Records for the exercise:

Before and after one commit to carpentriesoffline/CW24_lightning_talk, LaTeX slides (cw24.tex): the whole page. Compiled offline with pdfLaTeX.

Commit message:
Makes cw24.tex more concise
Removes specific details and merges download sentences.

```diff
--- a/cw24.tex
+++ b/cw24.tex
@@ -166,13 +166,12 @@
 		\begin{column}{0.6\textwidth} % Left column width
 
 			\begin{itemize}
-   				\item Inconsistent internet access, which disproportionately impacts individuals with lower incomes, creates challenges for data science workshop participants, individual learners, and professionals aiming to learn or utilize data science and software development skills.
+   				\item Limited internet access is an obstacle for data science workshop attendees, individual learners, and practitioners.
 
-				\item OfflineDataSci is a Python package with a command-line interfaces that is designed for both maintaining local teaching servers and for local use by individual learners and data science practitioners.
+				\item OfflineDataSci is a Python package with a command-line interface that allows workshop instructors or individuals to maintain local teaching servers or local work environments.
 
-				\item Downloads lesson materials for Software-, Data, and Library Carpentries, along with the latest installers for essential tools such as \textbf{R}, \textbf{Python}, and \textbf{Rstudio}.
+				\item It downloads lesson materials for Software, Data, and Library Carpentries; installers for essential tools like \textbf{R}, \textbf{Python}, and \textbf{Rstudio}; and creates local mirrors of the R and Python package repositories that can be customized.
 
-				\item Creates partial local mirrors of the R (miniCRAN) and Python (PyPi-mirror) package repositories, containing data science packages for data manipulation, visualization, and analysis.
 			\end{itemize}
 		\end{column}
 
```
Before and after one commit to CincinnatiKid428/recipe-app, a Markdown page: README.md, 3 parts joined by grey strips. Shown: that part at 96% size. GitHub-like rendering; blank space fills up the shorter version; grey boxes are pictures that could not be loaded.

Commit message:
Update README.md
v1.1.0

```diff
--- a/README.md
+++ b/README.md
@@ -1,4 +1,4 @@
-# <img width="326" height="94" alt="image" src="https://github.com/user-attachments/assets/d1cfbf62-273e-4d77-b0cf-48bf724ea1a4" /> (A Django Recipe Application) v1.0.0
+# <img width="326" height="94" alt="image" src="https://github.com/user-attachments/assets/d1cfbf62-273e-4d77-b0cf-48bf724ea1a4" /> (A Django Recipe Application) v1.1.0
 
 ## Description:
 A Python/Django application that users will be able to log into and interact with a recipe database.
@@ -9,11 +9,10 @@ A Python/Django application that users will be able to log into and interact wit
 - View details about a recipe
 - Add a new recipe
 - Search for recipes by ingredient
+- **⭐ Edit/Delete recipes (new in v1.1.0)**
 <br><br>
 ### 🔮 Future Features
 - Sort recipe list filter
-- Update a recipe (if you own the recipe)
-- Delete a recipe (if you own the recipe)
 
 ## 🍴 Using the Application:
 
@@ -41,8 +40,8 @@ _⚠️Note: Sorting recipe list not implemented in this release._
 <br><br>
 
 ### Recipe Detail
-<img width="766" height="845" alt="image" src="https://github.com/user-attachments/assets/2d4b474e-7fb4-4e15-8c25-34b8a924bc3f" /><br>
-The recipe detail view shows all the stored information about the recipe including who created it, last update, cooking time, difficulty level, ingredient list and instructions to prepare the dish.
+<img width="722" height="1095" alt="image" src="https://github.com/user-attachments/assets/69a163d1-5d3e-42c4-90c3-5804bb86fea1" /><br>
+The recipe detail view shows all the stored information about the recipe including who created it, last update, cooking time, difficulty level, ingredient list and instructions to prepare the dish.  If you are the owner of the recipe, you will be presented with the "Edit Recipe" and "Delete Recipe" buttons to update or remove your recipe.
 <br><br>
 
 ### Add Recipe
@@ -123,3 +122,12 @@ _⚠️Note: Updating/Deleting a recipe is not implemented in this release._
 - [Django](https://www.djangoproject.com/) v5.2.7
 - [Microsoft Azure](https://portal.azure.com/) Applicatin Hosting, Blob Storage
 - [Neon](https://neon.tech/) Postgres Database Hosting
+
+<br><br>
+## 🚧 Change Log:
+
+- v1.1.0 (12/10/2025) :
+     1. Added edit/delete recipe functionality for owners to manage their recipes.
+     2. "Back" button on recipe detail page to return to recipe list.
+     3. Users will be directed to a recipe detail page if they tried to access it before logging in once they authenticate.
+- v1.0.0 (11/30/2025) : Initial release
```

Requirement:
Only an exact copy of all the data will do as the answer.

Your solution:
Before and after one commit to carpentriesoffline/CW24_lightning_talk, LaTeX slides (cw24.tex): the whole page. Compiled offline with pdfLaTeX.

Commit message:
Makes cw24.tex more concise
Removes specific details and merges download sentences.

```diff
--- a/cw24.tex
+++ b/cw24.tex
@@ -166,13 +166,12 @@
 		\begin{column}{0.6\textwidth} % Left column width
 
 			\begin{itemize}
-   				\item Inconsistent internet access, which disproportionately impacts individuals with lower incomes, creates challenges for data science workshop participants, individual learners, and professionals aiming to learn or utilize data science and software development skills.
+   				\item Limited internet access is an obstacle for data science workshop attendees, individual learners, and practitioners.
 
-				\item OfflineDataSci is a Python package with a command-line interfaces that is designed for both maintaining local teaching servers and for local use by individual learners and data science practitioners.
+				\item OfflineDataSci is a Python package with a command-line interface that allows workshop instructors or individuals to maintain local teaching servers or local work environments.
 
-				\item Downloads lesson materials for Software-, Data, and Library Carpentries, along with the latest installers for essential tools such as \textbf{R}, \textbf{Python}, and \textbf{Rstudio}.
+				\item It downloads lesson materials for Software, Data, and Library Carpentries; installers for essential tools like \textbf{R}, \textbf{Python}, and \textbf{Rstudio}; and creates local mirrors of the R and Python package repositories that can be customized.
 
-				\item Creates partial local mirrors of the R (miniCRAN) and Python (PyPi-mirror) package repositories, containing data science packages for data manipulation, visualization, and analysis.
 			\end{itemize}
 		\end{column}
 
```
Before and after one commit to CincinnatiKid428/recipe-app, a Markdown page: README.md, 3 parts joined by grey strips. Shown: that part at 96% size. GitHub-like rendering; blank space fills up the shorter version; grey boxes are pictures that could not be loaded.

Commit message:
Update README.md
v1.1.0

```diff
--- a/README.md
+++ b/README.md
@@ -1,4 +1,4 @@
-# <img width="326" height="94" alt="image" src="https://github.com/user-attachments/assets/d1cfbf62-273e-4d77-b0cf-48bf724ea1a4" /> (A Django Recipe Application) v1.0.0
+# <img width="326" height="94" alt="image" src="https://github.com/user-attachments/assets/d1cfbf62-273e-4d77-b0cf-48bf724ea1a4" /> (A Django Recipe Application) v1.1.0
 
 ## Description:
 A Python/Django application that users will be able to log into and interact with a recipe database.
@@ -9,11 +9,10 @@ A Python/Django application that users will be able to log into and interact wit
 - View details about a recipe
 - Add a new recipe
 - Search for recipes by ingredient
+- **⭐ Edit/Delete recipes (new in v1.1.0)**
 <br><br>
 ### 🔮 Future Features
 - Sort recipe list filter
-- Update a recipe (if you own the recipe)
-- Delete a recipe (if you own the recipe)
 
 ## 🍴 Using the Application:
 
@@ -41,8 +40,8 @@ _⚠️Note: Sorting recipe list not implemented in this release._
 <br><br>
 
 ### Recipe Detail
-<img width="766" height="845" alt="image" src="https://github.com/user-attachments/assets/2d4b474e-7fb4-4e15-8c25-34b8a924bc3f" /><br>
-The recipe detail view shows all the stored information about the recipe including who created it, last update, cooking time, difficulty level, ingredient list and instructions to prepare the dish.
+<img width="722" height="1095" alt="image" src="https://github.com/user-attachments/assets/69a163d1-5d3e-42c4-90c3-5804bb86fea1" /><br>
+The recipe detail view shows all the stored information about the recipe including who created it, last update, cooking time, difficulty level, ingredient list and instructions to prepare the dish.  If you are the owner of the recipe, you will be presented with the "Edit Recipe" and "Delete Recipe" buttons to update or remove your recipe.
 <br><br>
 
 ### Add Recipe
@@ -123,3 +122,12 @@ _⚠️Note: Updating/Deleting a recipe is not implemented in this release._
 - [Django](https://www.djangoproject.com/) v5.2.7
 - [Microsoft Azure](https://portal.azure.com/) Applicatin Hosting, Blob Storage
 - [Neon](https://neon.tech/) Postgres Database Hosting
+
+<br><br>
+## 🚧 Change Log:
+
+- v1.1.0 (12/10/2025) :
+     1. Added edit/delete recipe functionality for owners to manage their recipes.
+     2. "Back" button on recipe detail page to return to recipe list.
+     3. Users will be directed to a recipe detail page if they tried to access it before logging in once they authenticate.
+- v1.0.0 (11/30/2025) : Initial release
```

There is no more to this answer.